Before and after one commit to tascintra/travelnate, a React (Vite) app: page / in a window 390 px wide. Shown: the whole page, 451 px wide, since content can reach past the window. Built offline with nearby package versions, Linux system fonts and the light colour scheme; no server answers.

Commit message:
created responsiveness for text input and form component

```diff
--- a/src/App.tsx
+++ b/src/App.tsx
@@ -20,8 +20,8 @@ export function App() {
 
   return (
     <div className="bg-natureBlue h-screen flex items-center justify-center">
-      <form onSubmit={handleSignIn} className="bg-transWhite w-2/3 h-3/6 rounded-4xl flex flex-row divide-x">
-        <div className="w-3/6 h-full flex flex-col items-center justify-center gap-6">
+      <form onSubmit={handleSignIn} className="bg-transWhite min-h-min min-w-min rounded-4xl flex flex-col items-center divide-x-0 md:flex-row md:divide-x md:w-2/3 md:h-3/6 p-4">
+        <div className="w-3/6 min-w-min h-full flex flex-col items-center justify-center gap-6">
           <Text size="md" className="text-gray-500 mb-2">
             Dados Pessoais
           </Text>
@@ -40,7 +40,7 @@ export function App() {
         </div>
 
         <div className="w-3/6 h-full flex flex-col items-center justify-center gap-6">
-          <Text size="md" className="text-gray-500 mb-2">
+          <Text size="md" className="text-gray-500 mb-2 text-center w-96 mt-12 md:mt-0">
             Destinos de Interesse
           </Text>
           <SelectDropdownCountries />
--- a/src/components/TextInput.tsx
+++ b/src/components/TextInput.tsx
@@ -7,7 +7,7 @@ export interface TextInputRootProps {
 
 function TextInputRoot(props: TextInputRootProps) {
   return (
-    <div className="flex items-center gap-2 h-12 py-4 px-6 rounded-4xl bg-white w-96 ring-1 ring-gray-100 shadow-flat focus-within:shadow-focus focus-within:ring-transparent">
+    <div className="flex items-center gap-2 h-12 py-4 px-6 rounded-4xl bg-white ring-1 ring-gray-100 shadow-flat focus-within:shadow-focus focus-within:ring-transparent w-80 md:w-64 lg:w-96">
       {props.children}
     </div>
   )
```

·····

- Activity: Retype all of the material above with every character intact.

- Answer section:
Before and after one commit to tascintra/travelnate, a React (Vite) app: page / in a window 390 px wide. Shown: the whole page, 451 px wide, since content can reach past the window. Built offline with nearby package versions, Linux system fonts and the light colour scheme; no server answers.

Commit message:
created responsiveness for text input and form component

```diff
--- a/src/App.tsx
+++ b/src/App.tsx
@@ -20,8 +20,8 @@ export function App() {
 
   return (
     <div className="bg-natureBlue h-screen flex items-center justify-center">
-      <form onSubmit={handleSignIn} className="bg-transWhite w-2/3 h-3/6 rounded-4xl flex flex-row divide-x">
-        <div className="w-3/6 h-full flex flex-col items-center justify-center gap-6">
+      <form onSubmit={handleSignIn} className="bg-transWhite min-h-min min-w-min rounded-4xl flex flex-col items-center divide-x-0 md:flex-row md:divide-x md:w-2/3 md:h-3/6 p-4">
+        <div className="w-3/6 min-w-min h-full flex flex-col items-center justify-center gap-6">
           <Text size="md" className="text-gray-500 mb-2">
             Dados Pessoais
           </Text>
@@ -40,7 +40,7 @@ export function App() {
         </div>
 
         <div className="w-3/6 h-full flex flex-col items-center justify-center gap-6">
-          <Text size="md" className="text-gray-500 mb-2">
+          <Text size="md" className="text-gray-500 mb-2 text-center w-96 mt-12 md:mt-0">
             Destinos de Interesse
           </Text>
           <SelectDropdownCountries />
--- a/src/components/TextInput.tsx
+++ b/src/components/TextInput.tsx
@@ -7,7 +7,7 @@ export interface TextInputRootProps {
 
 function TextInputRoot(props: TextInputRootProps) {
   return (
-    <div className="flex items-center gap-2 h-12 py-4 px-6 rounded-4xl bg-white w-96 ring-1 ring-gray-100 shadow-flat focus-within:shadow-focus focus-within:ring-transparent">
+    <div className="flex items-center gap-2 h-12 py-4 px-6 rounded-4xl bg-white ring-1 ring-gray-100 shadow-flat focus-within:shadow-focus focus-within:ring-transparent w-80 md:w-64 lg:w-96">
       {props.children}
     </div>
   )
```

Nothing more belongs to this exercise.